Feasibly the most significant concern for all of us today is shielding the environment in which we live and breathe. Today, well-developed GIS systems are used to protect the environment. The GIS has become an integrated, well developed, and successful tool in disaster management and mitigation. GIS can help with risk management and analysis by displaying which areas are likely to be prone to natural or man-made disasters.

Let us turn our attention for a little while to the GIS system. Before we begin, let us define this system.

A Geographic Information System (GIS) is a system of computer software, hardware and data; personnel that make it possible to enter, manipulate, analyse, and present data, and the information that is tied to a location on the earth’s surface. (Thurgood, 1995)

At the Environmental Protection Agency, the GIS Unit is responsible for mapping and identifying critical points. These can then be used to help ascertain geographic or spatial information, which in turn helps the staff understand the complex interrelationships of natural resources and human population as they relate to potential or known pollution sources of a project. This additional information is beneficial to us in accomplishing our mission of protecting human health and the environment.

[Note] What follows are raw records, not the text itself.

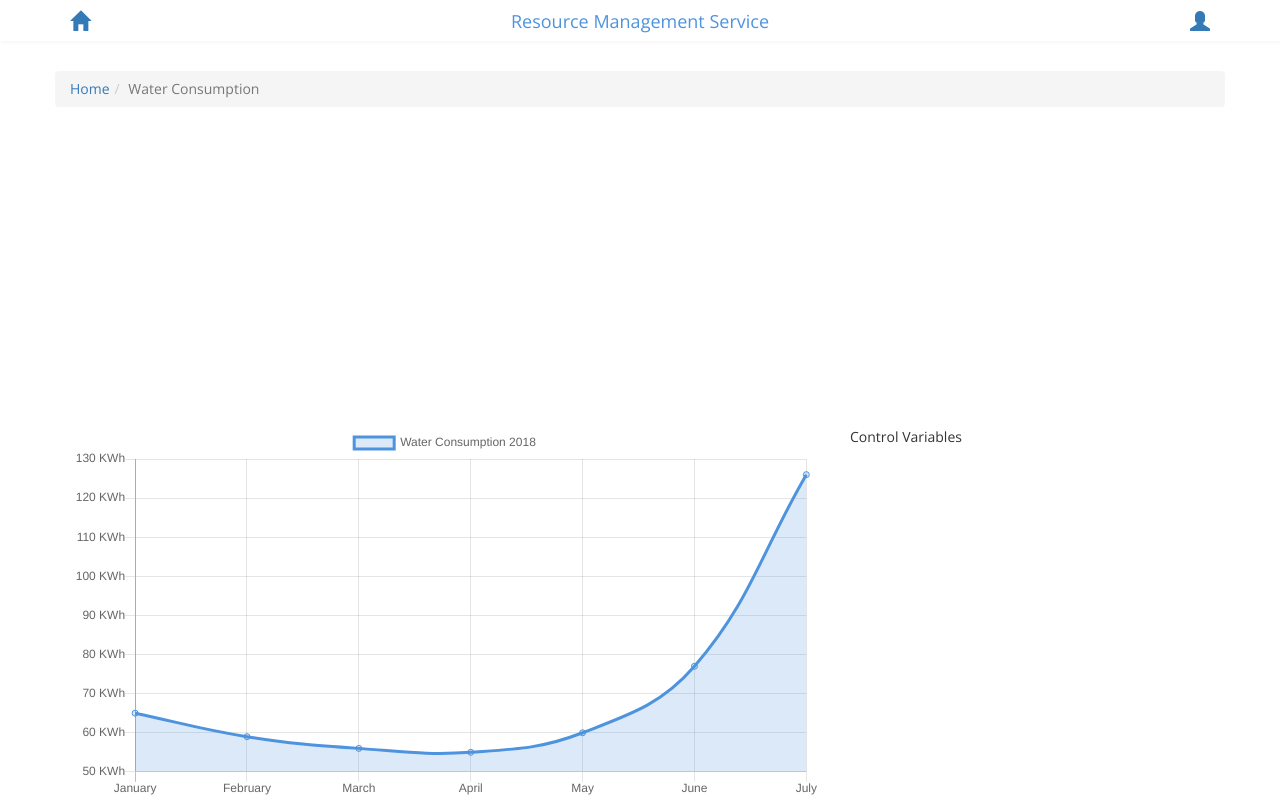
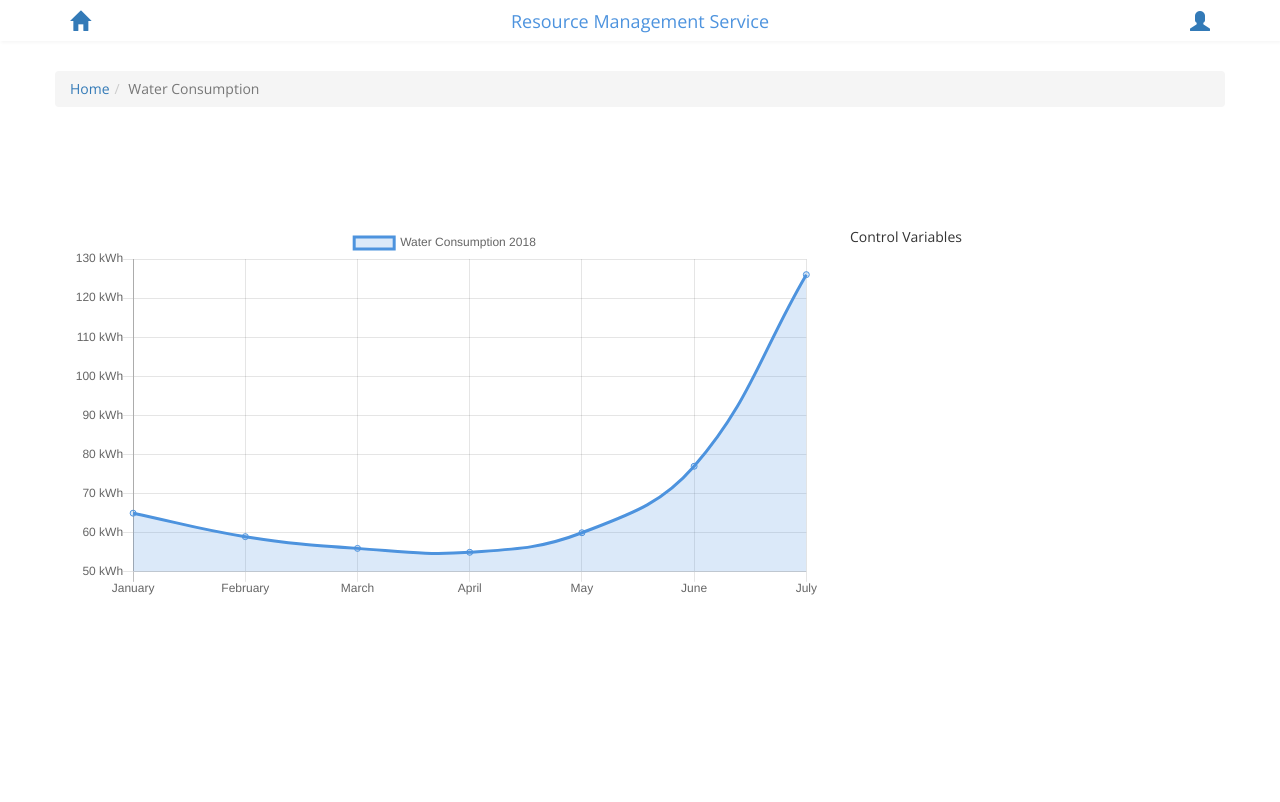
Before and after one commit to vicinityh2020/vicinity-rms-frontend, a React (Create React App) app: page /water-consumption in a window 1280 px wide. Built offline with nearby package versions, Linux system fonts and the light colour scheme.

Commit message:
fixed padding in /water

```diff
--- a/src/components/ChartBox.js
+++ b/src/components/ChartBox.js
@@ -1,5 +1,4 @@
 import React from 'react';
-import '../css/ServiceButton.css'
 import PropTypes from 'prop-types';
 
 import {Line} from "react-chartjs-2";
@@ -17,7 +16,7 @@ class ChartBox extends React.Component {
                         label: "Water Consumption 2018",
                         backgroundColor: "rgba(77,147,222,0.2)",
                         borderColor: "rgba(77,147,222,1)",
-                        //
+                        // TODO: retrieve real data from backend in the following format:
                         data: [65, 59, 56, 55, 60, 77, 126],
                     }
                 ]
@@ -32,7 +31,7 @@ class ChartBox extends React.Component {
                 yAxes: [{
                     ticks: {
                         userCallback: function (item) {
-                            return `${item} KWh`;
+                            return `${item} kWh`;
                         },
                     }
                 }]
@@ -45,8 +44,4 @@ class ChartBox extends React.Component {
     }
 }
 
-ChartBox.propTypes = {
-    name: PropTypes.string.isRequired,
-};
-
 export default ChartBox;
--- a/src/css/index.css
+++ b/src/css/index.css
@@ -12,3 +12,7 @@ h1, h2, h3, h4, h5, h6, p {
 h1 {
     font-size: 18px;
 }
+
+.chartboxes {
+    margin-top: 100px;
+}
--- a/src/pages/Water.js
+++ b/src/pages/Water.js
@@ -15,9 +15,9 @@ class Water extends React.Component {
                             <Breadcrumb.Item active>Water Consumption</Breadcrumb.Item>
                         </Breadcrumb>
                     </Row>
-                    <Row className="rms-index-menu">
+                    <Row className="chartboxes">
                         <Col xs={12} md={8}>
-                            <ChartBox name="easy"/>
+                            <ChartBox/>
                         </Col>
 
                         <Col xs={12} md={4}>
```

GIS can also display and analyse aerial photographs. This is a critical part in analysing digital information which can be overlaid on photographs to provide environmental data analysts with more familiar views of landscapes and associated data. GIS can provide a quick comparative view of hazards (highly prone areas), risks (areas of high risk which may occur), and areas to be safeguarded; and this is very essential as it relates to the work at the EPA.

With the help of GIS information, the Agriculture and Forestry Departments at the EPA can now adequately manage the forest activities, and ensure that developers are complying with their permit conditions.

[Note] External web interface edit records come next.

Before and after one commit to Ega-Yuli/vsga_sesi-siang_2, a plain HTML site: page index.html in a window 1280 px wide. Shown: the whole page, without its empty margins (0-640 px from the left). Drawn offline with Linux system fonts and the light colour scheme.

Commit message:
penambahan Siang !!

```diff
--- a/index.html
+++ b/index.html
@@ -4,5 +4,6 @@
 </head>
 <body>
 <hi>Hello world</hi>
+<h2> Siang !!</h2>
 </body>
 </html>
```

With all that said, let us be taken away with the fact that the use of GIS data has a profound impact on business and industry, as well as on the general public. If the technology were eliminated, we would realise, to a great extent, the overarching importance of GIS data in our daily lives and at work.

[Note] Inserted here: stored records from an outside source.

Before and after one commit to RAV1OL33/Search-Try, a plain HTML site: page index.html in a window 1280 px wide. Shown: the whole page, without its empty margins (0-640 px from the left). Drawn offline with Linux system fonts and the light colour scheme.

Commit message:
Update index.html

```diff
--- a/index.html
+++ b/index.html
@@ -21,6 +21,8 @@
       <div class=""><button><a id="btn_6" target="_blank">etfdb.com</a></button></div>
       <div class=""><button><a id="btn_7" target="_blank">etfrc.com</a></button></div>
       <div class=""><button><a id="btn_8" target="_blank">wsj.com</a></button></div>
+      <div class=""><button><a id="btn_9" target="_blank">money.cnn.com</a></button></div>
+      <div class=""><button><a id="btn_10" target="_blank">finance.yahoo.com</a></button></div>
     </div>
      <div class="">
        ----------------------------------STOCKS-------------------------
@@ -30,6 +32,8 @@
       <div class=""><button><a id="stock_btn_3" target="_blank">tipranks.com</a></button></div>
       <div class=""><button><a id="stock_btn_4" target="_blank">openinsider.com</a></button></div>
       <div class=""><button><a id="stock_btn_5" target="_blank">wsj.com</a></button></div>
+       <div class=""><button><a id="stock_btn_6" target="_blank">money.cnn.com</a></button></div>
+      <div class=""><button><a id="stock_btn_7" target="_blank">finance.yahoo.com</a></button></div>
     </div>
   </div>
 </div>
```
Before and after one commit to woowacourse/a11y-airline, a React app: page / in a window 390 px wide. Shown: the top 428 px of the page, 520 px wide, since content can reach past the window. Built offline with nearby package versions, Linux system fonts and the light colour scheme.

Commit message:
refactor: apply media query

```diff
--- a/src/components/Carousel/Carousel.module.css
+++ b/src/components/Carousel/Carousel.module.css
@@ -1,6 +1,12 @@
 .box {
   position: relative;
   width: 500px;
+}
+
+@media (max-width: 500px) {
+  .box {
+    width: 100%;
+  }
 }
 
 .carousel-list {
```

GIS DAY 2021

GIS Day is a worldwide event that celebrates the technology of Geographic Information Systems (GIS). The day was started in 1999 by Ralph Nader, and was intended for geography awareness. Here are some tips, courtesy of, to celebrate GIS Day.

GEOCACHING – Pull out your GPS or phone, because it’s time to go geocaching. This is a fun activity in which you track down treasures, and you can include anyone.

OPENSTREETMAP – The OpenStreetMap movement has the power to move mountains (literally). Join the OpenStreetMap team and map out your part of the world. Who knows, you could even learn something new about it.

SATELLITE VIEWING – Silently, satellites orbit our Earth for a range of remote-sensing applications & uses. If you don’t have a telescope, then you can use your phone as a satellite-augmented reality app. Point it to the sky and discover new satellites.

GOOGLE EARTH – Who doesn’t like to spin the globe in Google Earth? Now, the location-based application built by Google lets you tour the world without physically being there.

ESRI STORY MAP – Whatever it is that you decide to do on GIS Day, tweet it for the world to see. Of course, Esri will add it to their GIS Day story map to see where and how many are involved in the celebration.


You can share your ideas and questions by sending letters to: “Our Earth, Our Environment”, C/O ECEA Programme, Environmental Protection Agency, Ganges Street, Sophia, GEORGETOWN, or email us at: [email protected]. Follow us on Facebook and Instagram and subscribe to our YouTube channel.